*Input material*
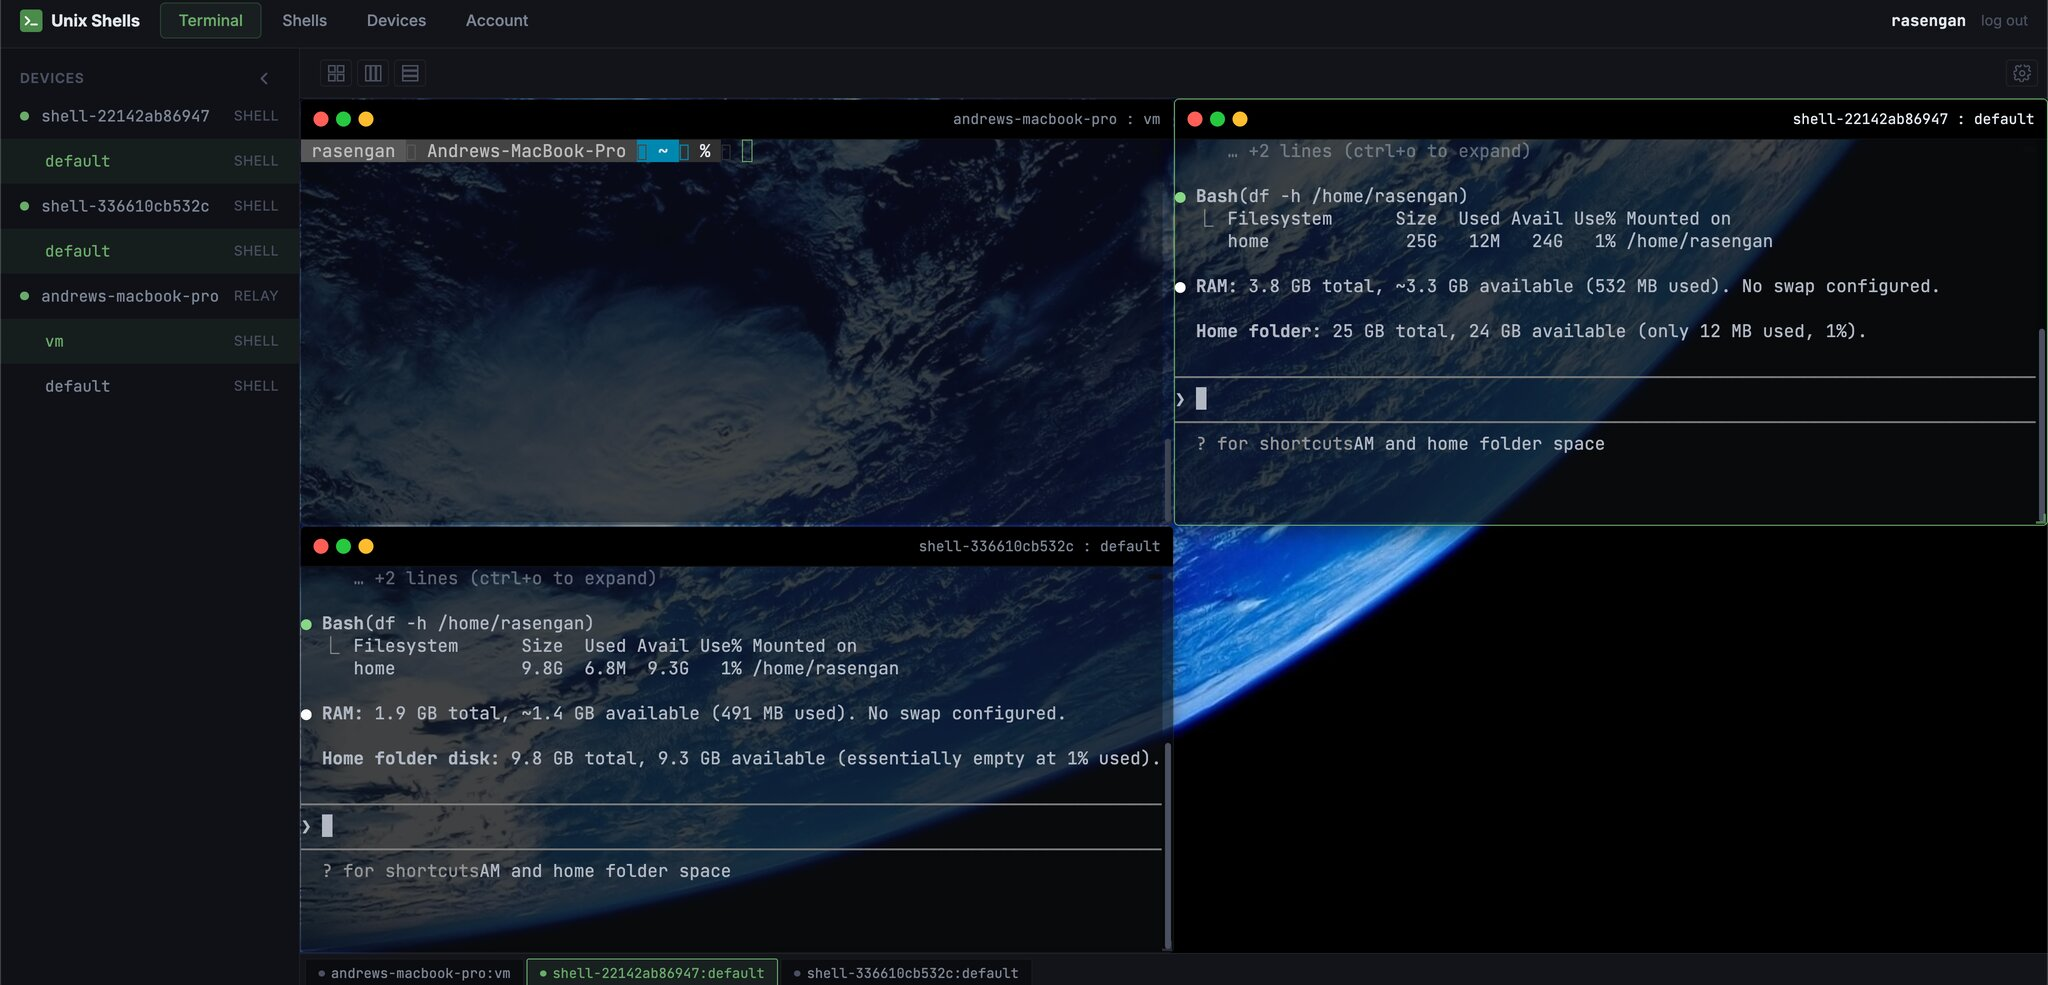
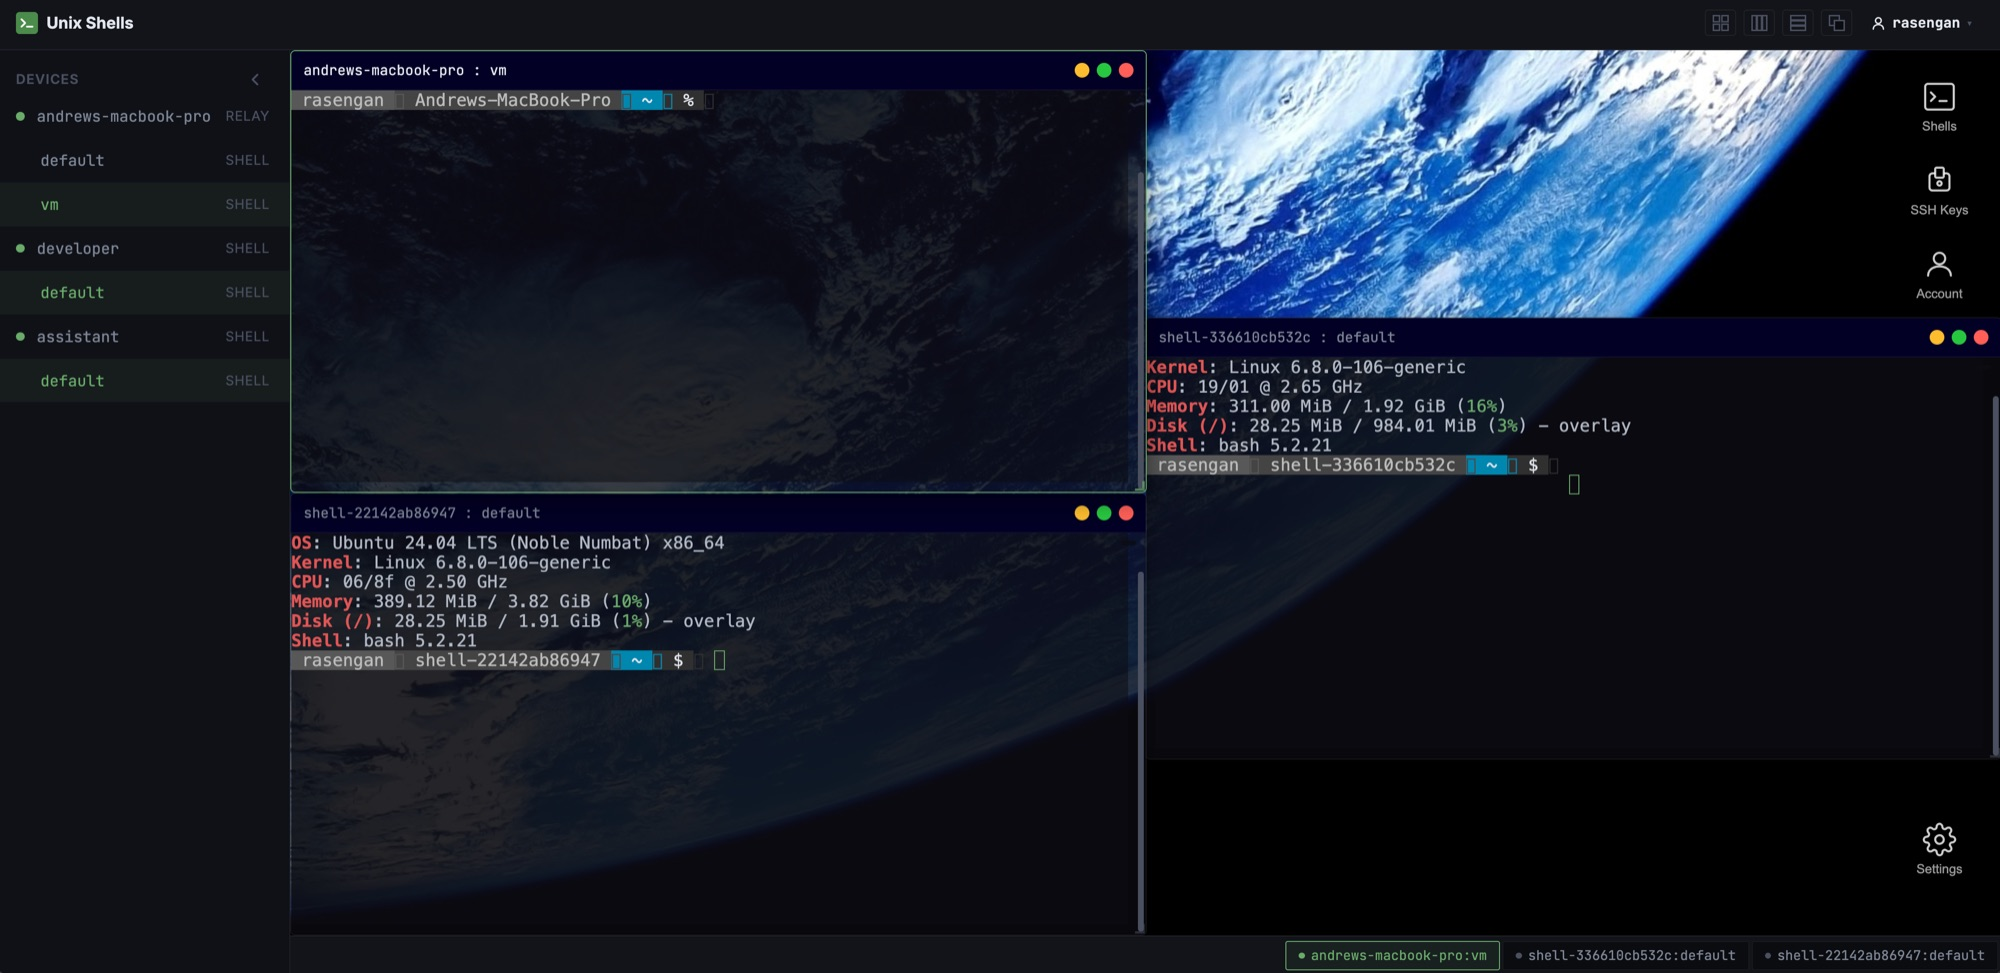
update screenshots

diff --git a/profile/README.md b/profile/README.md
@@ -6,6 +6,8 @@ Linux VMs for developers and open-source tools for terminal access.
 
 ![Terminal Settings](https://raw.githubusercontent.com/unixshells/.github/main/profile/terminal-ss-settings.jpg)
 
+![Settings Window](https://raw.githubusercontent.com/unixshells/.github/main/profile/terminal-ss-settings-windows.jpg)
+
 **[Shells](https://unixshells.com/shells)** — Full KVM virtual machines with Ubuntu 24.04, 200+ tools pre-installed, public IPv6, and dev preview URLs. Run Claude Code, Aider, or any AI coding agent in a persistent session. Connect from any terminal, browser, or phone.
 
 **[latch](https://github.com/unixshells/latch)** — Terminal multiplexer with built-in SSH server and web access. Like tmux, but you can SSH into it or open it in a browser. One binary, zero config. Use it standalone on any machine — with a public IP, Tailscale, or WireGuard, no relay needed.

*What the exercise asks*
If a line in the records contains the string "github", copy it out.

*Exercise output*
 ![Terminal Settings](https://raw.githubusercontent.com/unixshells/.github/main/profile/terminal-ss-settings.jpg)
+![Settings Window](https://raw.githubusercontent.com/unixshells/.github/main/profile/terminal-ss-settings-windows.jpg)
 **[latch](https://github.com/unixshells/latch)** — Terminal multiplexer with built-in SSH server and web access. Like tmux, but you can SSH into it or open it in a browser. One binary, zero config. Use it standalone on any machine — with a public IP, Tailscale, or WireGuard, no relay needed.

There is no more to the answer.